**Problem to solve**.
Scan the listing for the word "pointers" and report every line that contains it.
BEGIN Input records
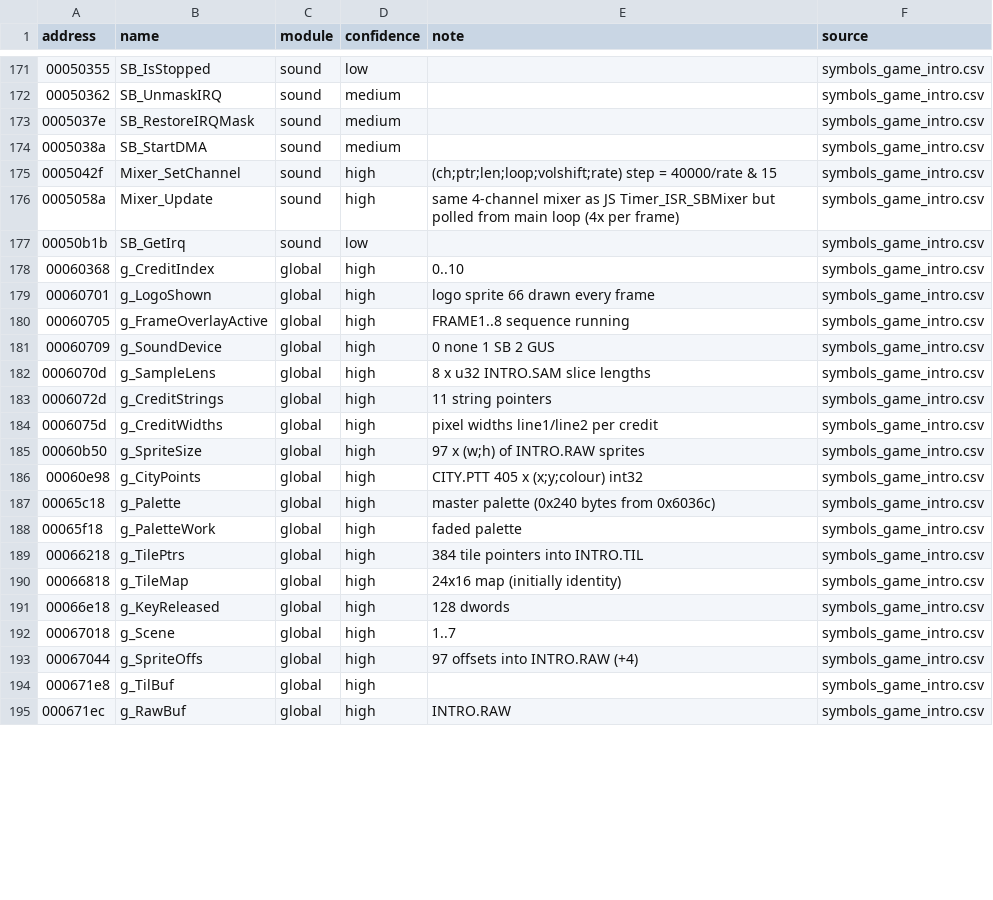
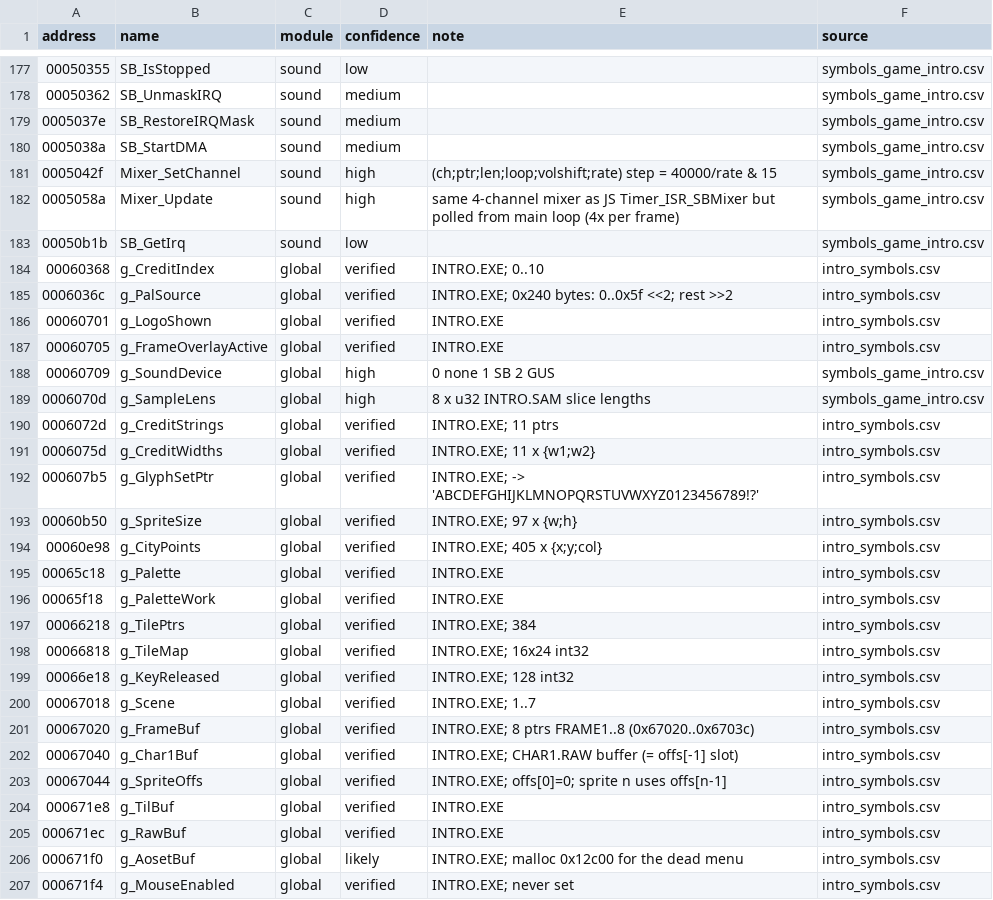
Before and after one commit to kylofon/jetstrike-enhanced, a CSV file: port/intro_symbols.csv, drawn as a sheet; only a part is shown, gaps mark what is left out; the diff covers the shown part only.

```diff
--- a/port/intro_symbols.csv
+++ b/port/intro_symbols.csv
@@ -177,19 +183,25 @@ address,name,module,confidence,note,source
 00050b1b,SB_GetIrq,sound,low,,symbols_game_intro.csv
-00060368,g_CreditIndex,global,high,0..10,symbols_game_intro.csv
-00060701,g_LogoShown,global,high,logo sprite 66 drawn every frame,symbols_game_intro.csv
-00060705,g_FrameOverlayActive,global,high,FRAME1..8 sequence running,symbols_game_intro.csv
+00060368,g_CreditIndex,global,verified,INTRO.EXE; 0..10,intro_symbols.csv
+0006036c,g_PalSource,global,verified,INTRO.EXE; 0x240 bytes: 0..0x5f <<2; rest >>2,intro_symbols.csv
+00060701,g_LogoShown,global,verified,INTRO.EXE,intro_symbols.csv
+00060705,g_FrameOverlayActive,global,verified,INTRO.EXE,intro_symbols.csv
 00060709,g_SoundDevice,global,high,0 none 1 SB 2 GUS,symbols_game_intro.csv
 0006070d,g_SampleLens,global,high,8 x u32 INTRO.SAM slice lengths,symbols_game_intro.csv
-0006072d,g_CreditStrings,global,high,11 string pointers,symbols_game_intro.csv
-0006075d,g_CreditWidths,global,high,pixel widths line1/line2 per credit,symbols_game_intro.csv
-00060b50,g_SpriteSize,global,high,97 x (w;h) of INTRO.RAW sprites,symbols_game_intro.csv
-00060e98,g_CityPoints,global,high,CITY.PTT 405 x (x;y;colour) int32,symbols_game_intro.csv
-00065c18,g_Palette,global,high,master palette (0x240 bytes from 0x6036c),symbols_game_intro.csv
-00065f18,g_PaletteWork,global,high,faded palette,symbols_game_intro.csv
-00066218,g_TilePtrs,global,high,384 tile pointers into INTRO.TIL,symbols_game_intro.csv
-00066818,g_TileMap,global,high,24x16 map (initially identity),symbols_game_intro.csv
-00066e18,g_KeyReleased,global,high,128 dwords,symbols_game_intro.csv
-00067018,g_Scene,global,high,1..7,symbols_game_intro.csv
-00067044,g_SpriteOffs,global,high,97 offsets into INTRO.RAW (+4),symbols_game_intro.csv
-000671e8,g_TilBuf,global,high,,symbols_game_intro.csv
-000671ec,g_RawBuf,global,high,INTRO.RAW,symbols_game_intro.csv
+0006072d,g_CreditStrings,global,verified,INTRO.EXE; 11 ptrs,intro_symbols.csv
+0006075d,g_CreditWidths,global,verified,INTRO.EXE; 11 x {w1;w2},intro_symbols.csv
+000607b5,g_GlyphSetPtr,global,verified,INTRO.EXE; -> 'ABCDEFGHIJKLMNOPQRSTUVWXYZ0123456789!?',intro_symbols.csv
+00060b50,g_SpriteSize,global,verified,INTRO.EXE; 97 x {w;h},intro_symbols.csv
+00060e98,g_CityPoints,global,verified,INTRO.EXE; 405 x {x;y;col},intro_symbols.csv
+00065c18,g_Palette,global,verified,INTRO.EXE,intro_symbols.csv
+00065f18,g_PaletteWork,global,verified,INTRO.EXE,intro_symbols.csv
+00066218,g_TilePtrs,global,verified,INTRO.EXE; 384,intro_symbols.csv
+00066818,g_TileMap,global,verified,INTRO.EXE; 16x24 int32,intro_symbols.csv
+00066e18,g_KeyReleased,global,verified,INTRO.EXE; 128 int32,intro_symbols.csv
+00067018,g_Scene,global,verified,INTRO.EXE; 1..7,intro_symbols.csv
+00067020,g_FrameBuf,global,verified,INTRO.EXE; 8 ptrs FRAME1..8 (0x67020..0x6703c),intro_symbols.csv
+00067040,g_Char1Buf,global,verified,INTRO.EXE; CHAR1.RAW buffer (= offs[-1] slot),intro_symbols.csv
+00067044,g_SpriteOffs,global,verified,INTRO.EXE; offs[0]=0; sprite n uses offs[n-1],intro_symbols.csv
+000671e8,g_TilBuf,global,verified,INTRO.EXE,intro_symbols.csv
+000671ec,g_RawBuf,global,verified,INTRO.EXE,intro_symbols.csv
+000671f0,g_AosetBuf,global,likely,INTRO.EXE; malloc 0x12c00 for the dead menu,intro_symbols.csv
+000671f4,g_MouseEnabled,global,verified,INTRO.EXE; never set,intro_symbols.csv
```
Also changed, not shown: 7 added rows and 60 edited cells elsewhere in this file, port/symbols_overrides.csv, 6 other files.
END Input records
**Exercise output**.
-0006072d,g_CreditStrings,global,high,11 string pointers,symbols_game_intro.csv
-00066218,g_TilePtrs,global,high,384 tile pointers into INTRO.TIL,symbols_game_intro.csv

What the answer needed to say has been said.